H: Yeah or politics sometimes even. But influences as artists and stuff probably singer-songwriters and folk bands from the 60’s or 70’s; bands like The Beach Boys, Simon and Garfunkel…
A: The Everly Brothers…
H: For their type of song construction.
A: It’s harmonies that gets us going!
H: A tasty harmony never goes amiss.
A: There you go that’s the title: “A tasty harmony never goes amiss” [laughs] Inspiring us day to day is touring and singing songs so people would sing them back, it really gets you going, it makes you want to write way more songs.
Are you planning any festivals this year?
H: We’ve just announced Dot-to-Dot yesterday but I think there’s loads more that we just haven’t finalised yet, but in the next month or so you’ll probably see us announcing another few.
A: We love festivals so we’ll happily do three in one weekend
H: I mean last year and the year before we probably did collectively around forty festivals.
A: Bring ‘em on!
So what are your plans once the album has been released?
H: It will be more touring and going into the festival season, and then more touring and more touring and while we’re touring we’ll be writing new stuff. We’ve already written a good few songs already but we’ll be continuously writing new songs for album two and three and whatever.
A: But they’re probably all gonna be such happy songs because that’s what we are at the moment! [laughs]
H: Not like when we moved to London and had no money whatsoever…
A: No album.
H: We’ll probably be writing songs and albums like [sings] “Ooo albums are great” I dunno maybe busking songs.
Was it Glastonbury last year when you did the full acoustic set when the power went out?
H: It actually happened to us on this tour again already, it happened on the second day on the Edinburgh date and it was actually the first day on the ‘Singing For Strangers’ tour but we were coming on for an encore, we started playing the song and the bass amp caught on fire so there was a power cut. People didn’t see the bass amp on fire but they did think the power cut was part of the show and was meant to happen because it kind of felt like it was.

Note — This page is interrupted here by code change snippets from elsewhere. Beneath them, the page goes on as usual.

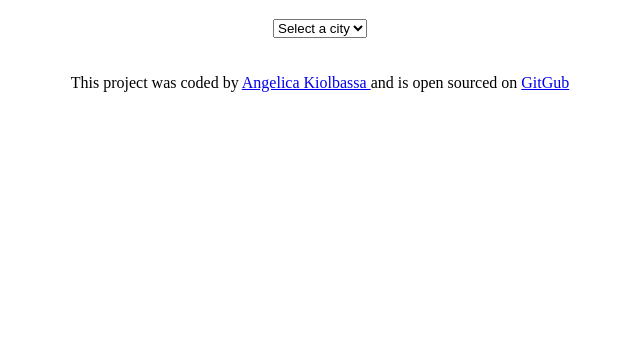
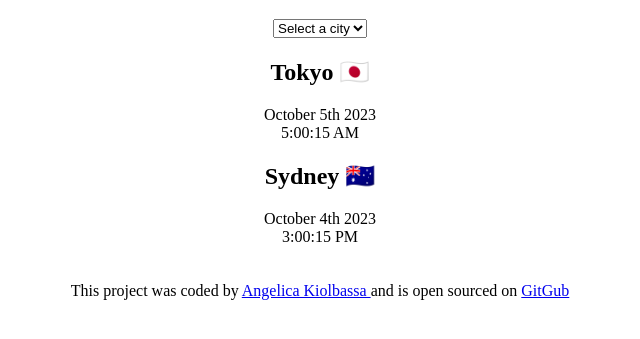
Before and after one commit to Angelica-Kiolbassa/Plus-add-on, a plain HTML site: page index.html in a window 1280 px wide. Shown: the part 61-400 px from the top of the page, without its empty margins (320-960 px from the left). Drawn offline with nearby package versions, Linux system fonts and the light colour scheme.

Commit message:
Added basic html

```diff
--- a/index.html
+++ b/index.html
@@ -18,6 +18,18 @@
         <option value="Asia/Tokyo">Tokyo 🇯🇵</option>
         <option value="Australia/Sydney">Sydney 🇦🇺</option>
       </select>
+
+      <div class="city">
+        <h2>Tokyo 🇯🇵</h2>
+        <div class="date">October 5th 2023</div>
+        <div class="time">5:00:15 AM</div>
+
+        <div class="city">
+        <h2>Sydney 🇦🇺</h2>
+        <div class="date">October 4th 2023</div>
+        <div class="time">3:00:15 PM</div>
+
+      </div>
     </div>
     <br />
     <br />
```
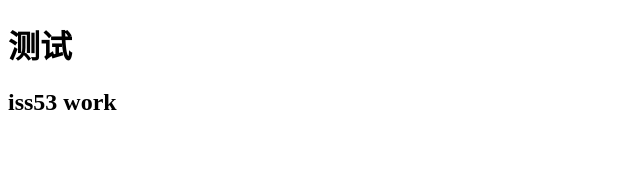
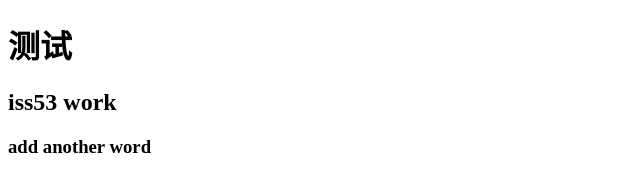
Before and after one commit to winsywen/hello-world, a website: page index.html in a window 1280 px wide. Shown: the whole page, without its empty margins (0-640 px from the left). Drawn offline with Linux system fonts and the light colour scheme.

Commit message:
finished the job

```diff
--- a/index.html
+++ b/index.html
@@ -7,5 +7,6 @@
 <body>
     <h1>测试</h1>
 	<h2>iss53 work</h2>
+	<h3>add another word</h3>
 </body>
 </html>
```
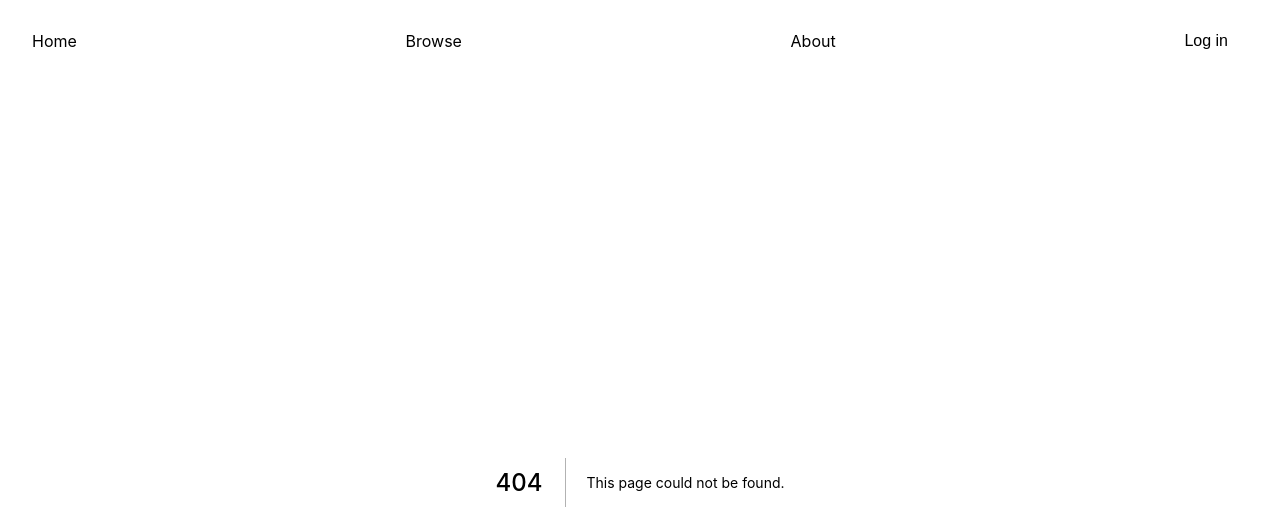
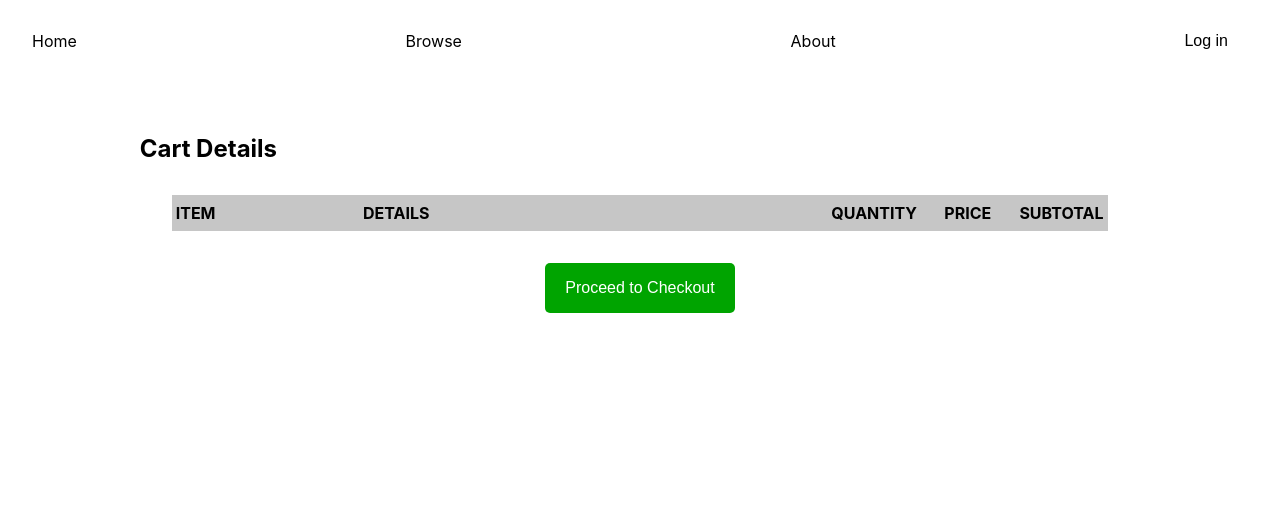
Before and after one commit to lenmorld/theshop, a Next.js app: page /cart in a window 1280 px wide. Before the commit this address had no page. Shown: the top 530 px of the page. Built offline with nearby package versions, Linux system fonts and the light colour scheme.

Commit message:
Implement cart page with CartDetails component

```diff
--- /dev/null
+++ b/components/cartDetails.js
@@ -0,0 +1,66 @@
+import React, { useState } from 'react'
+
+import { formatCurrency } from '../lib/formats'
+
+export default function CartDetails() {
+	const [cartItems, setCartItems] = useState(() => {
+		if (typeof window !== 'undefined') {
+			return JSON.parse(localStorage.getItem('shoppy_cart') || '[]')
+		}
+		return []
+	}, [])
+
+	return (
+		<div>
+			<h2>Cart Details</h2>
+
+			{/* cart items - TODO DRY with cartSummary */}
+			<div
+				className="cartItemsTable"
+				style={{
+					display: 'grid',
+					gridTemplateColumns: '2fr 5fr 1fr 1fr 1fr',
+					margin: '2rem',
+				}}
+			>
+				{/* headers */}
+				<div className="header">item</div>
+				<div className="header">details</div>
+				<div className="header number">quantity</div>
+				<div className="header number">price</div>
+				<div className="header number">subtotal</div>
+				{/* data */}
+				{cartItems.map((item) => {
+					return (
+						<React.Fragment key={item.id}>
+							<div className="cell">
+								<img
+									src={item.imageUrl}
+									style={{ height: '100px', width: '100px', objectFit: 'contain' }}
+								/>
+							</div>
+							<div
+								className="cell"
+								style={{
+									display: 'flex',
+									flexDirection: 'column',
+									justifyContent: 'flex-start',
+								}}
+							>
+								<div style={{ marginBottom: '1rem' }}>
+									<strong>{item.name}</strong>
+								</div>
+								<div className="description">{item.description}</div>
+							</div>
+							<div className="cell number">{item.orderCount}</div>
+							<div className="cell number">{formatCurrency(item.price)}</div>
+							<div className="cell number">
+								{formatCurrency(item.orderCount * item.price)}
+							</div>
+						</React.Fragment>
+					)
+				})}
+			</div>
+		</div>
+	)
+}
--- /dev/null
+++ b/pages/cart.js
@@ -0,0 +1,13 @@
+import Link from 'next/link'
+import CartDetails from '../components/cartDetails'
+
+export default function Cart() {
+	return (
+		<main>
+			<CartDetails />
+			<Link href="/checkout">
+				<button className="buttonPrimary success">Proceed to Checkout</button>
+			</Link>
+		</main>
+	)
+}
```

It was so perfect in a way because it just broke on a perfect beat and everyone was like “What’s going on?” and we had to sing with no lights…
A: And the bands came out as well while we were singing, it looked like they were coming to help us because they knew the power was broken but they actually come out in the song anyway so that was really cool, the drummer was playing with his hands.
H: But yeah, it happened at Glastonbury and that was mad. We walked out into the middle of the tent in the pissing rain, crazy thunderstorm going on, we weren’t allowed to make noise on the stage or use electricity purely for health and safety reasons. So we were like “Can we go in the crowd?” We went out with a megaphone and just got on with it.
A: And then we got the hat out! [laughs]
Can we see you in any Blue Corner Store gear any time soon?
H: Yeah definitely, I wouldn’t mind one of those jumpers [laughs]
A: We’re feckers for white t shirts and that.
And finally, when can we get our hands on the new album?
H: Actually the album will be coming out on the 30th of March.
A: And we have a music video coming out as well for our new single ‘World Without You’.
H: Also one thing about the album, something quite cool is for people who like to buy physical copies on the day, it releases on the 30th of March. It’s twenty-one songs, bearing in mind you get it on that day from HMV for £5.99, so there you go, a secret buzz thing.
A: And come and see us live!
H: If you don’t understand what we’re about the best way is just to see us live, there’s not a lot more I can say really, you can’t fake live music.